We walked further down to remaining sites, each capturing beauty in its own right and wonders stirring as to the meanings beyond our knowledge. Hitchhiking down to Cristo Blanco while approaching our destination hundreds of kites pierce the sky as children run and gusts carry these wind vessels in brightly colored variations through the heavens. While a statue of Christ pure white and tall in stature stands with arms open to the valley below. In the shape of a cross which can be seen all over Cusco stands out as this Christian figure has emerged among the Inca Gods which are depicted throughout his surroundings as ruins dating back hundreds of years are found only a couple hundred feet away. The sun begins to set blades of grass shimmer in gold and leaves on trees soak in the rays of the sun. Deep colors penetrate the horizon with rolling hills and mountains become shadows against the sky.
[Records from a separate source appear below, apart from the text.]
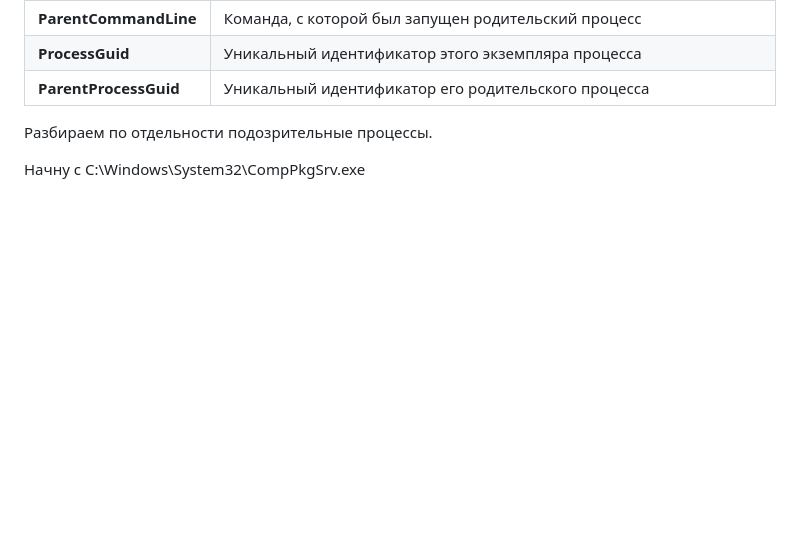
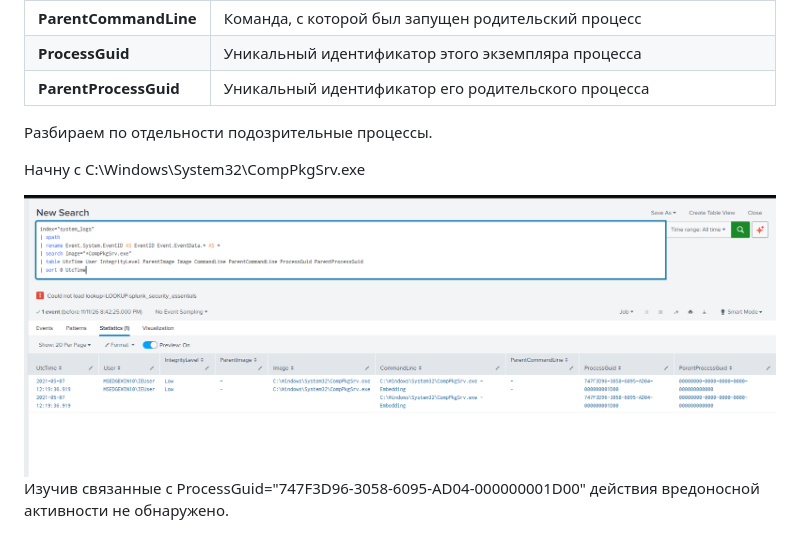
Before and after one commit to ameliaash2454/study-labs, a Markdown page: Splunk. Расследование sysmon.md, the part around the change. Drawn GitHub-style; pictures changed too: attachment/Pasted image 20261111204953.png (added); blank space fills up the shorter version.

Commit message:
vault backup: 2026-11-11 21:02:26

```diff
--- a/Splunk. Расследование sysmon.md
+++ b/Splunk. Расследование sysmon.md
@@ -20,3 +20,6 @@ index="system_logs" | rename Event.System.EventID AS EventID  Event.EventData.*
 Разбираем по отдельности подозрительные процессы.
 
 Начну с C:\Windows\System32\CompPkgSrv.exe
+
+![](attachment/Pasted%20image%2020261111204953.png)
+Изучив связанные с ProcessGuid="747F3D96-3058-6095-AD04-000000001D00" действия вредоносной активности не обнаружено.
```
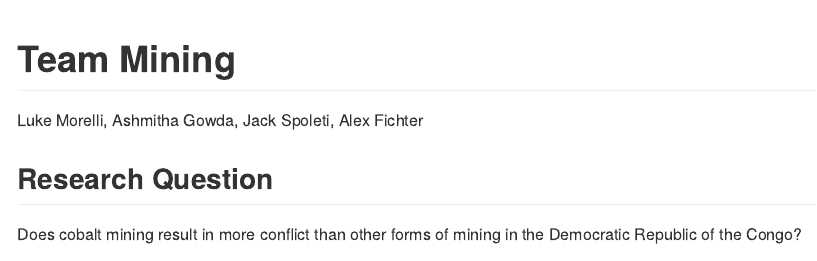
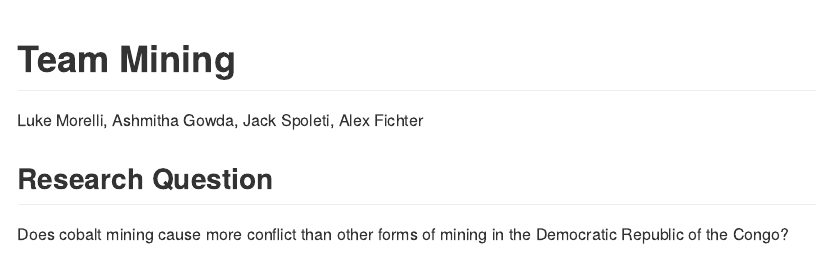
Before and after one commit to umdfiresa2023/fire-summit-mining, a Quarto document (README.qmd): the page in a window 1100 px wide, from its top. The pictures show the output file README.md that the author committed with the source, drawn offline in the style of GitHub; long lines of code are wrapped.

Commit message:
Clarified Research Question

```diff
--- a/README.qmd
+++ b/README.qmd
@@ -7,7 +7,7 @@ editor: visual
 
 ## Research Question
 
-Does cobalt mining result in more conflict than other forms of mining in the Democratic Republic of the Congo?
+Does cobalt mining cause more conflict than other forms of mining in the Democratic Republic of the Congo?
 
 ![](images/1.avif)
 
```
Also changed, not shown: README.md.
We play among the Inca ruins as Darren imitates sacrificial rituals of giving Carmen to the gods, a maze of walkways through stones so grand in stature that it makes you wonder how they were placed so perfectly together, two Chilean boys ask to pose with me for a picture as an elder man explains an abstract carving of a serpent in the stone wall.
The sun drops deeper beyond the mountains as we become more secluded from the world around us, people have already left the ruins for the city below as we attempt to head in the direction of the center of town, amazing views of dimly lit roads and church spires, shadows of people walking along, an old building walls while Carmen and Darren chat up ahead so many images capture my attention as I attempt to properly portray them in each scene and angle of photographic images depicting my point-of-view of clandestine nights in Cusco. Wooden posts hold up old city walls as they are angled against the structure embracing the building so it can continue to stand for future generations to see. Darren is off to his hostel as we thank him for joining us and exchange information, it is always amazing to meet new people and develop new friendships with those who enjoy traveling just as much as yours truly.
Alpaca skewers grilled to perfection on makeshift grills along roadsides, topped with a potato and amazing seasonings which filled me up before our enduring trek up the hillside to our hostel. Celebrations fill the parks as family and friends embrace life through food and celebration. Tomorrow is a big day as we leave at 5am for the first day of our Salkantay trek through the Andes to Manchu Picchu.
Cusco by night upon descending the hillside to the city below. And fear not the unknown as we embrace the cuisine that Peru is know for!